AS Beat Reporter
The Associated Students presidential candidates laid out their vision for the future of AS and the University of California Santa Barbara to students and faculty during a moderated debate held in the Hub on Tuesday.
Democratic Process Party nominee, third-year political science and global studies major Sophia Armen, squared off with Open People’s Party candidate, third-year philosophy major Nate Walter, over a wide range of issues including crashing classes and engaging minority groups and the Greek community, but the debate focused largely on strategies to address student apathy and the new UC Office of the President Tax on UC campuses.

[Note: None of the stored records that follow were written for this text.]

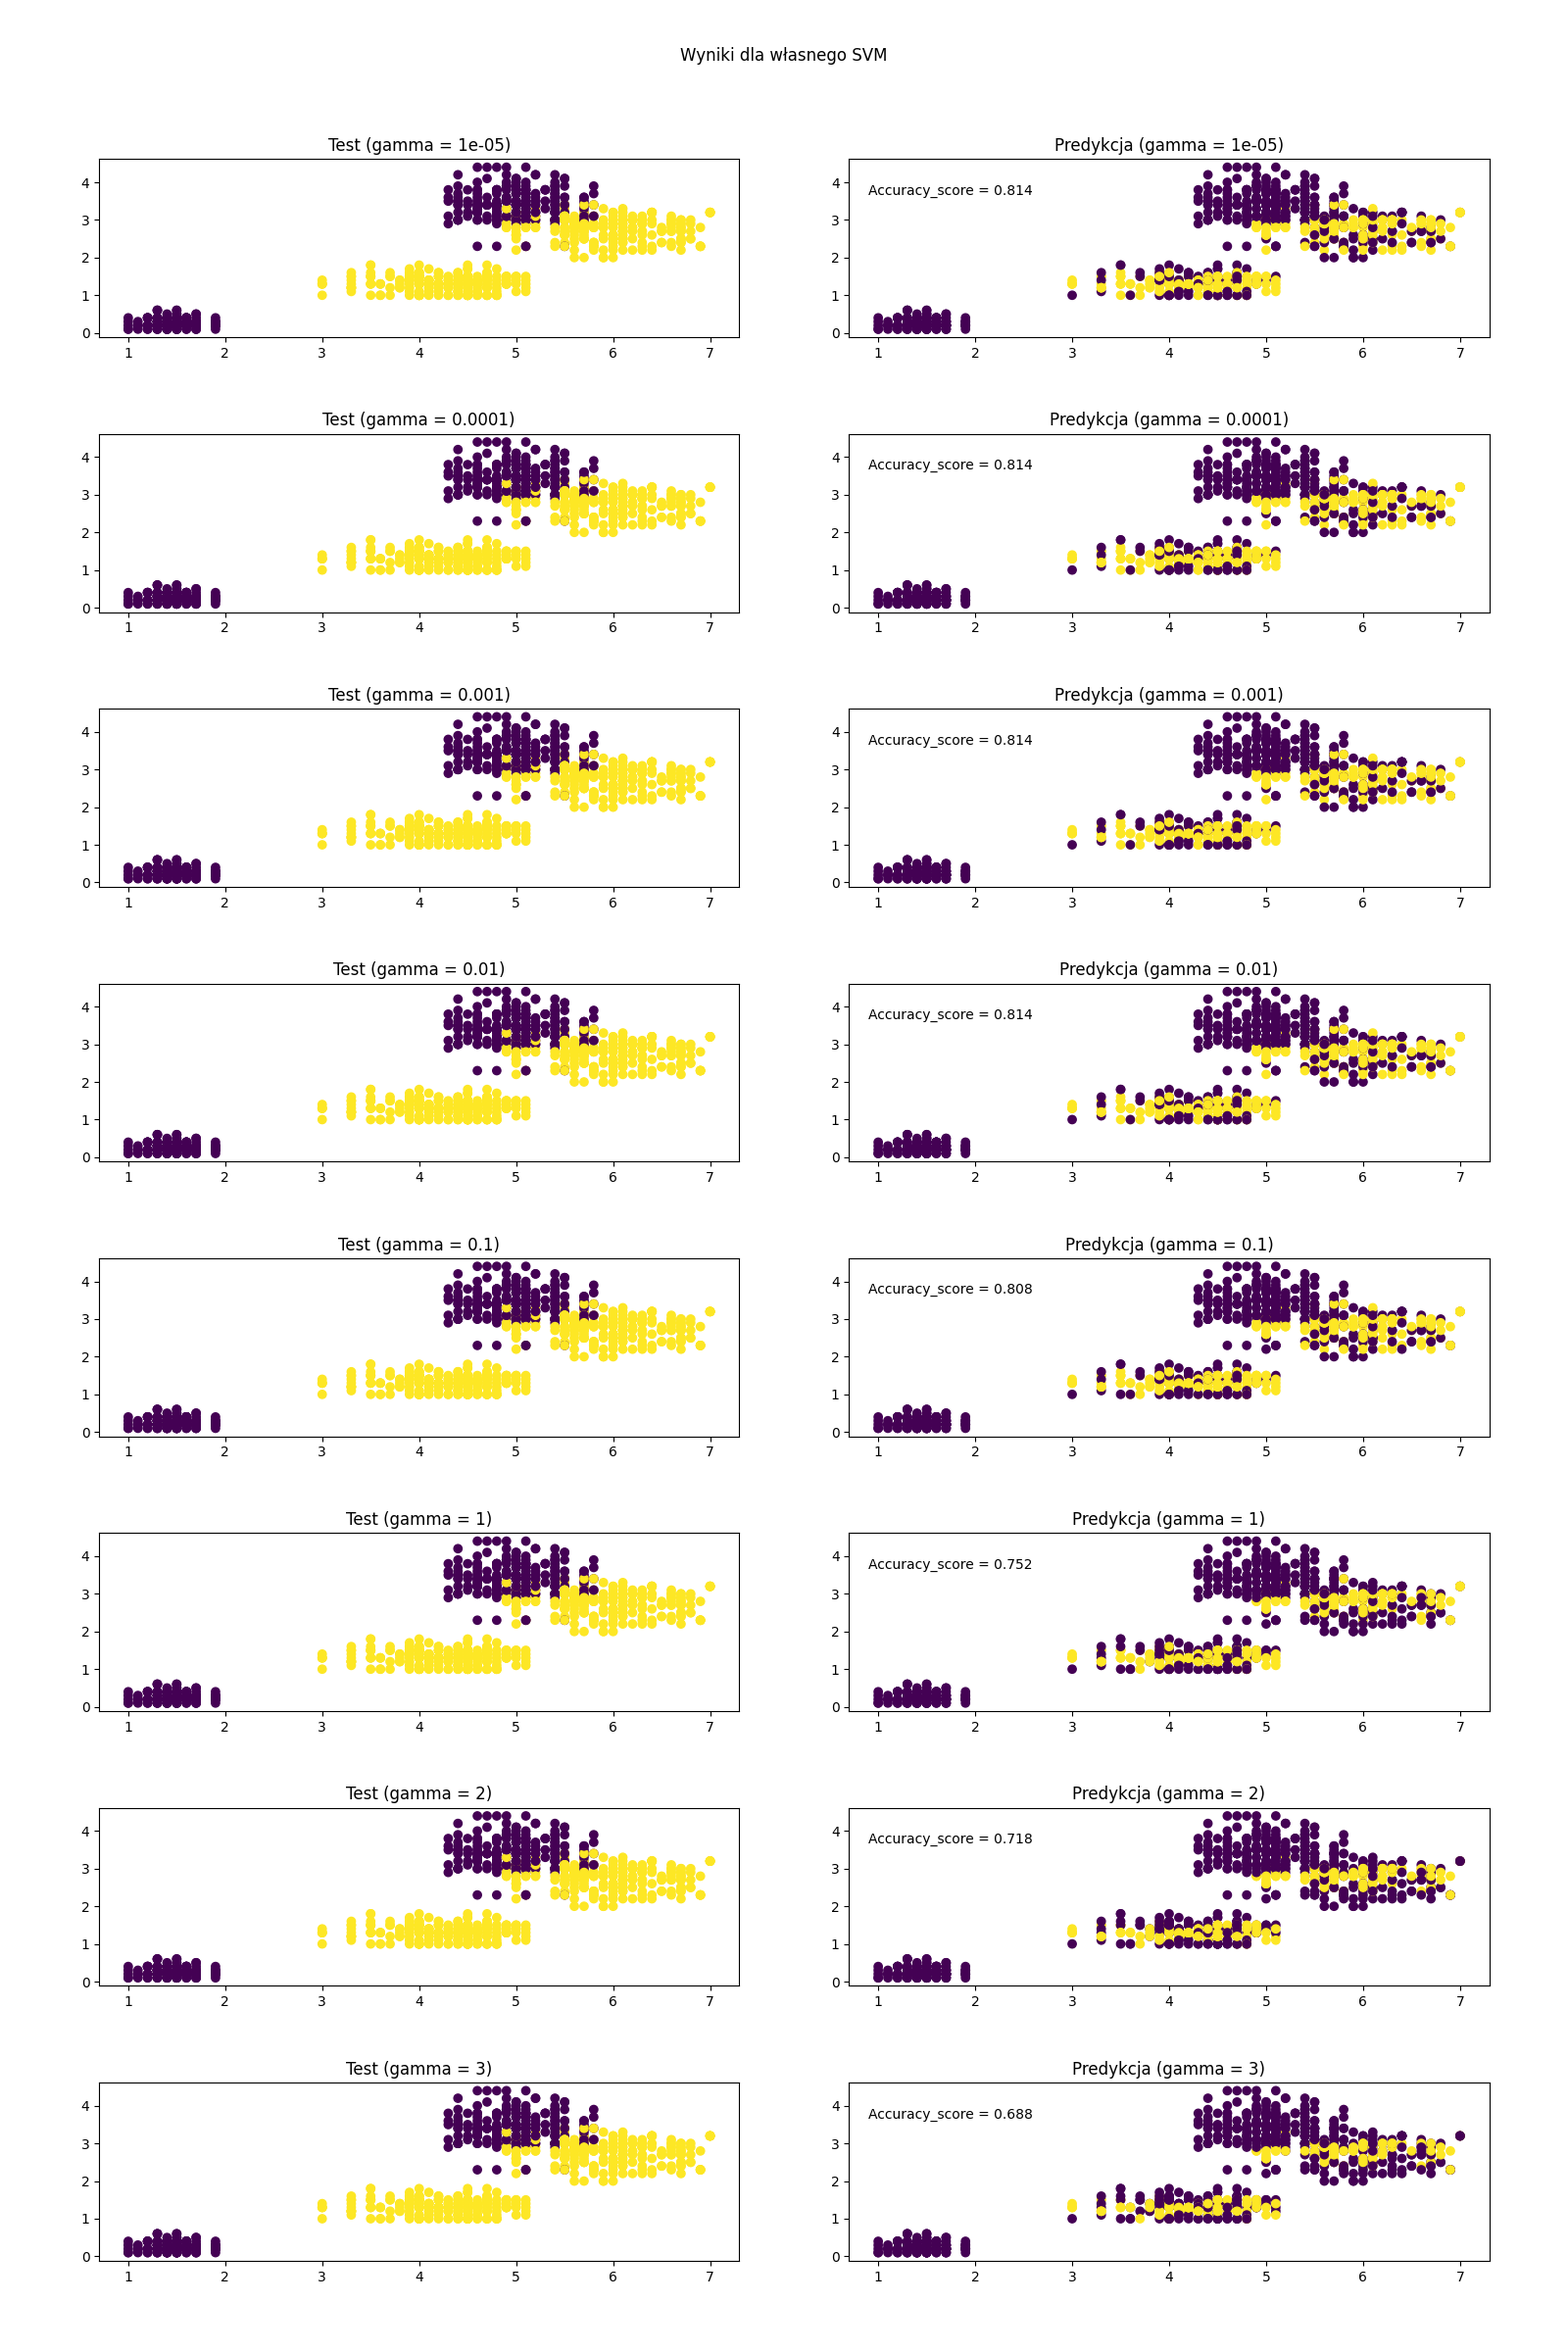
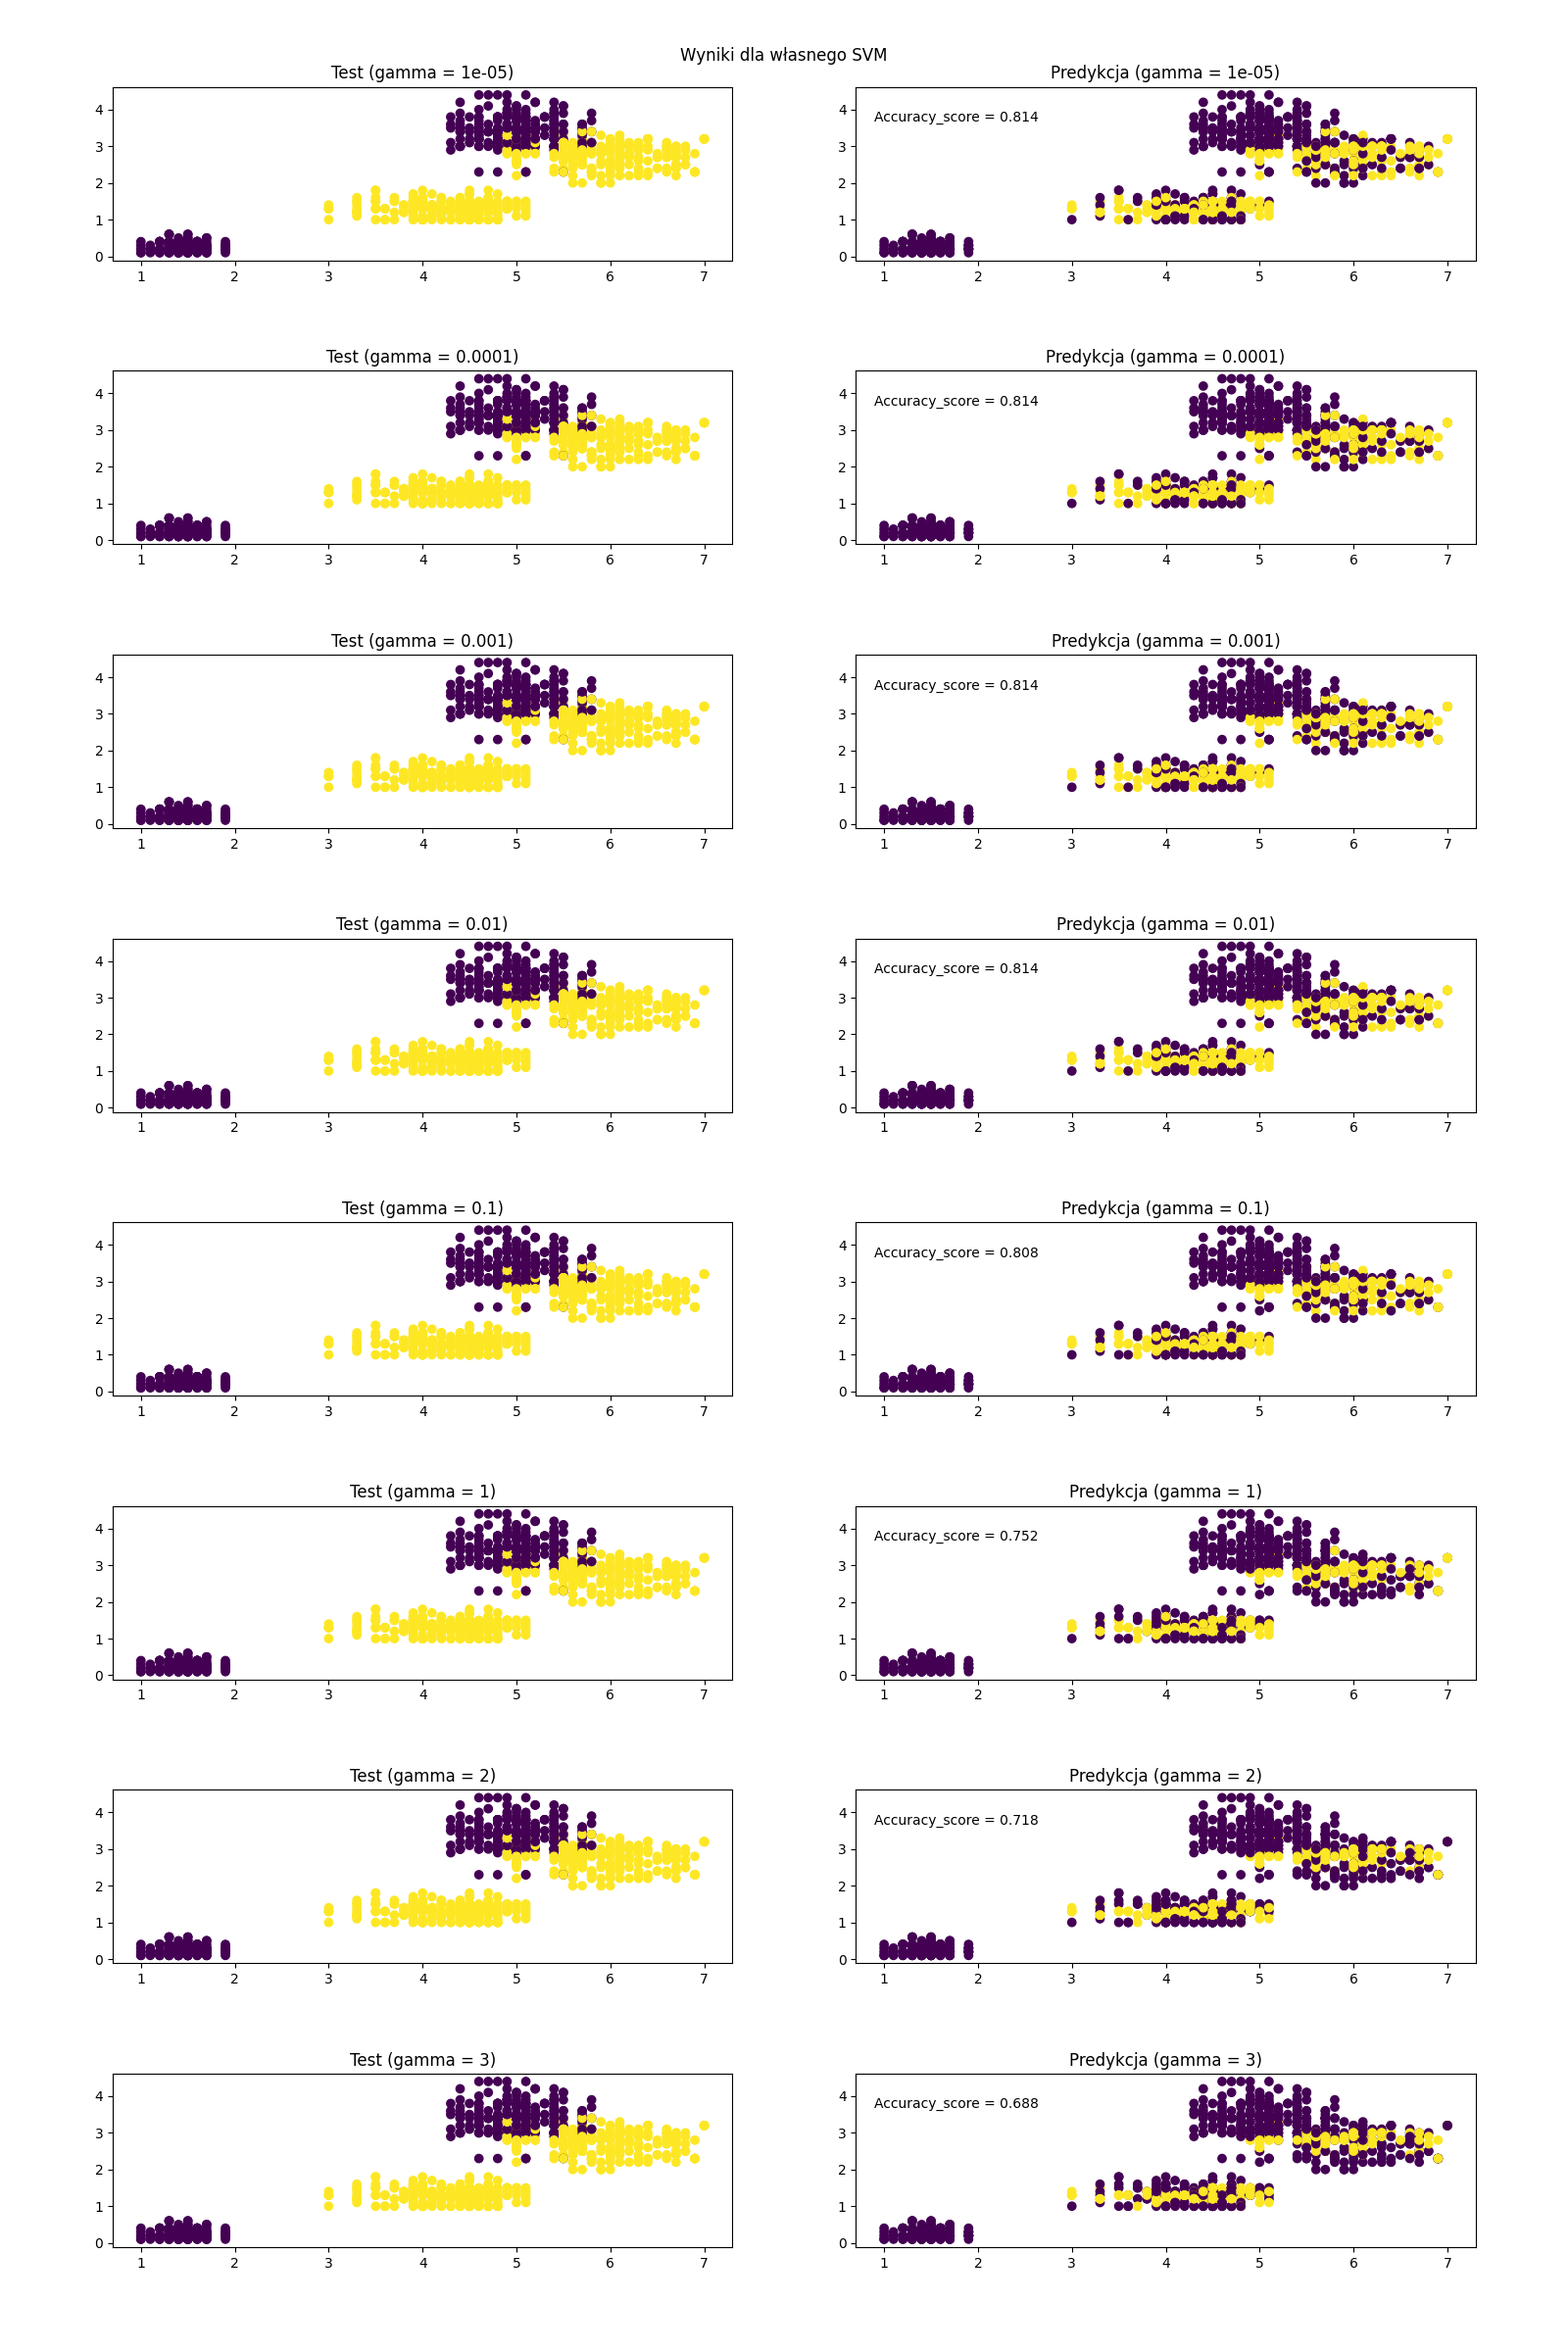
Testowanie modelu na zbiorze irysów + walidacja + zapis wyników do pliku

diff --git a/main.py b/main.py
@@ -104,8 +104,9 @@ wynikiWlasny = np.zeros(shape=[len(gammas), rskf.get_n_splits()])
 wynikiSklearn = np.zeros(shape=[len(gammas), rskf.get_n_splits()])
 
 fig, ax = plt.subplots(len(gammas), 2, figsize=(len(gammas)*2, len(gammas)*3))
+fig.tight_layout(pad=6)
 fig.suptitle("Wyniki dla własnego SVM")
-fig.tight_layout(pad=5)
+
 
 # Wyniki accuracy dla różnych gamma, dla własnego SVM i OneClassSVM
 
@@ -134,7 +135,7 @@ for i,gamma in enumerate(gammas):
         clf = OneClassSVM(kernel='rbf', gamma=gamma)
         clf.fit(X[train_index])
         y_pred = clf.predict(X[test_index])
-        wynikiSklearn[i, j] = accuracy_score(y[test_index], y_pred)
+        wynikiSklearn[i, j] = 1-accuracy_score(y[test_index], y_pred)
 
 plt.savefig("Wykres.png")
 plt.close()
@@ -273,3 +274,6 @@ with open(plik, 'w') as pliczek:
 # print("y_pred",y_pred)
 # print("accuracy: ",accuracy)
 
+
+#t-sne
+#pca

Unlike last Thursday’s presidential forum where candidates were given two minutes each to field questions, in Tuesday’s debate Armen and Walter were free to answer questions and refute their opponent’s stance on certain issues, which gave more insight in how each candidate would approach the office should they be elected.
As student disinterest in the Association proves to be a persistent issue for presidential candidates, both nominees were asked their plans to combat apathy towards AS.
Walter said he has made attempts in the past to raise awareness about AS and increase student involvement by utilizing media relations to create a unified advertising agency, but this proved redundant.
“Apathy comes from class work,” said Walter. “Students are students first and that consumes a lot of time. Having an extracurricular that’s considered a job in AS doesn’t seem that appealing. What I’d like to do is break down these larger issues once again and make them into smaller things and rationally explain to students why they should care, why they should be pissed off about certain things and how working in AS can be a very rewarding thing.”
In stark contrast to Walter’s remarks, Armen said she didn’t believe in student apathy.
“I don’t think that students don’t care,” said Armen. “I think that’s a really big problem in our Association, we blame students for not getting involved. The reality is students do care, they’re just not being told why they should care or how these issues affect them. That’s what representatives should do, that’s what defines leaders.”
Armen said she would increase student involvement by forcing elected student leaders to attend more student events and said she would make it mandatory for members of AS Senate to attend at least two different Office of Student Life organization meetings per week.
“Creating community is about breaking apathy, it’s not about anything else,” Armen said.
Regarding the UCOP tax, which would levy a new 1.6 percent tax on, among other things, all student initiatives and referendum on the AS elections ballot, Walter was hesitant to lay out concrete plan to address the UCOP and said that the university was still negotiating how the tax would actually be implemented.
“It’s important to work administration to ensure that students are the least effected,” Walter said. “Once we know what to attack we will attack it and I will do my best to resolve this issue and mitigate its effects.”
Armen called the UCOP tax unbelievable and inherently wrong, and rebutted Walter’s claims of uncertainty surrounding the tax, citing that when UCOP Executive Vice President for Business Operations Nathan Brostrom visited UCSB this past Monday, Brostrom made it clear that UCOP plans to move forward with this tax.
“I will work in full force to ensure every aspect of this campus understands they’re being unfairly taxed on things they didn’t even have a say in,” said Armen. “We would have to make some kind of united front and that means going out to organizations and actively unify students and making them understand their money is going to operating fees – to paying salaries.”
Walter responded to Armen by pointing out that he has already taken steps against the UCOP tax by helping pen the student bill of rights, which attempts to protect students from retroactively being taxed.
Students will be able to cast their vote beginning Monday April 23 by signing into GOLD.
Keep an eye out for TBL’s Elections Issue coming this Monday, which will feature Q & A’s with each executive candidate.